• WHAT IS BEING ASKED: Write the listing out again word for word, excluding any pictures.

• DATA PROVIDED:
==================================================

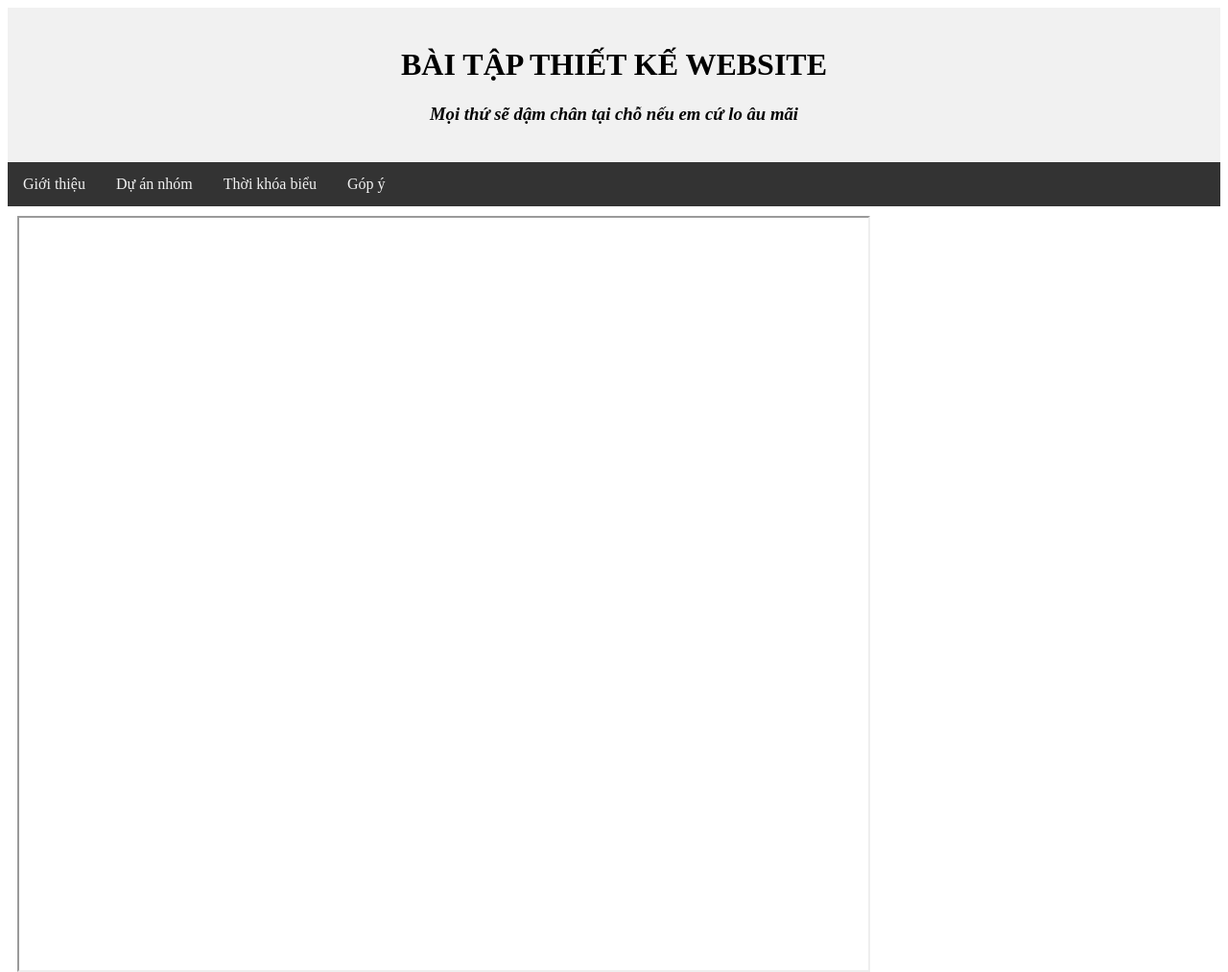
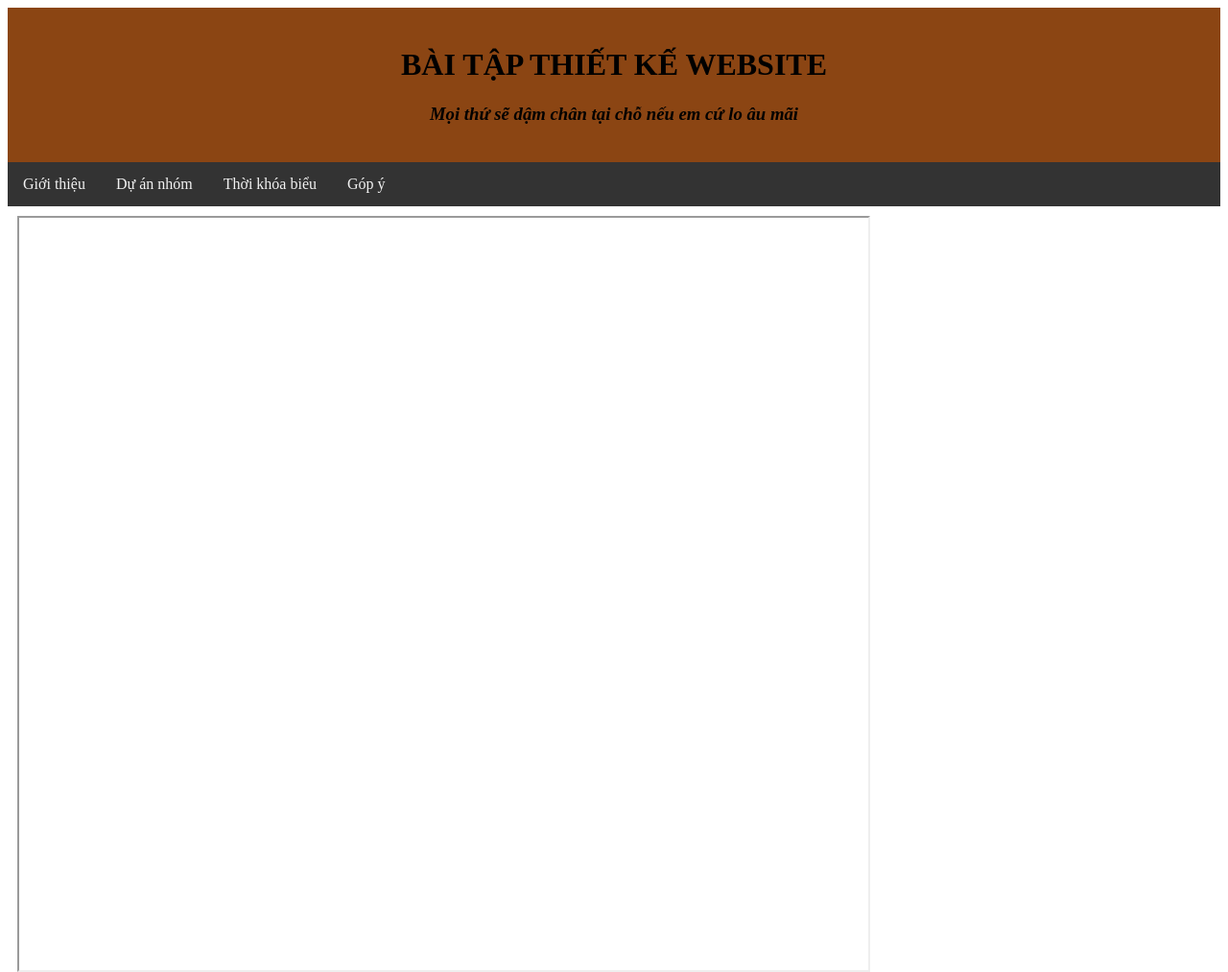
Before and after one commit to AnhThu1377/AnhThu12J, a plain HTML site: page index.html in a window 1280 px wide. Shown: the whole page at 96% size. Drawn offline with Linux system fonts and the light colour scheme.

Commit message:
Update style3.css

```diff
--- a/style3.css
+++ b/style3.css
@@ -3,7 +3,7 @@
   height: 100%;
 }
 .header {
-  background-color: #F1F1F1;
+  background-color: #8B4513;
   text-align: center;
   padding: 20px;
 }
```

==================================================

• EXERCISE ANSWER:
Before and after one commit to AnhThu1377/AnhThu12J, a plain HTML site: page index.html in a window 1280 px wide. Shown: the whole page at 96% size. Drawn offline with Linux system fonts and the light colour scheme.

Commit message:
Update style3.css

```diff
--- a/style3.css
+++ b/style3.css
@@ -3,7 +3,7 @@
   height: 100%;
 }
 .header {
-  background-color: #F1F1F1;
+  background-color: #8B4513;
   text-align: center;
   padding: 20px;
 }
```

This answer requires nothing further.